▶ Your assignment: Wherever the string "templates" appears in a line of the listing below, report that line.

▶ Given data:
BEGIN

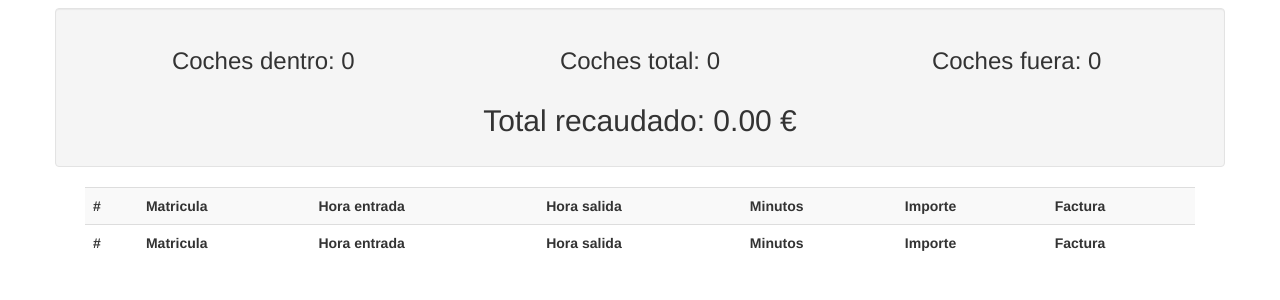
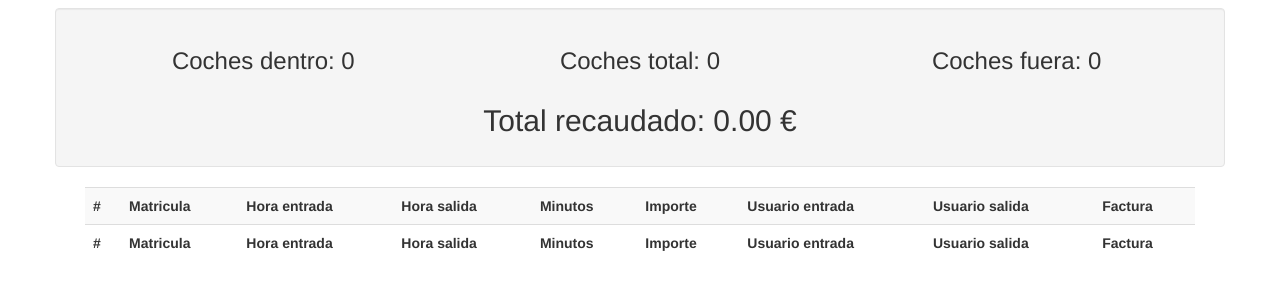
Before and after one commit to amd77/parker, a Django app: page /parker/2014/11 in a window 1280 px wide. Shown: the part 134-434 px from the top of the page. Run offline with Django 3.2, Linux system fonts and the light colour scheme; the visitor is signed in with stand-in values (Sample User, id 1); data that the repository does not hold is empty; some libraries are stand-ins or nearby versions.

Commit message:
Agregar columnas usuario entrada/salida

```diff
--- a/registro/templates/registro/portada.html
+++ b/registro/templates/registro/portada.html
@@ -26,6 +26,8 @@
                     <th>Hora salida</th>
                     <th>Minutos</th>
                     <th>Importe</th>
+                    <th>Usuario entrada</th>
+                    <th>Usuario salida</th>
                     <th>Factura</th>
                 </tr>
                 {% for object in object_list %}
@@ -36,6 +38,8 @@
                     <td>{{object.fecha_salida|date:"TIME_FORMAT"}}</td>
                     <td>{{object.minutos|floatformat:0}}</td>
                     <td>{{object.euros|floatformat:2}} €</td>
+                    <td>{{object.usuario_entrada|default:"-"}}</td>
+                    <td>{{object.usuario_salida|default:"-"}}</td>
                     <td>{{object.emitido_ticket|yesno:"Si,"}}</td>
                 </tr>
                 {% endfor %}
@@ -46,6 +50,8 @@
                     <th>Hora salida</th>
                     <th>Minutos</th>
                     <th>Importe</th>
+                    <th>Usuario entrada</th>
+                    <th>Usuario salida</th>
                     <th>Factura</th>
                 </tr>
             </table>
```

END

▶ Answer:
--- a/registro/templates/registro/portada.html
+++ b/registro/templates/registro/portada.html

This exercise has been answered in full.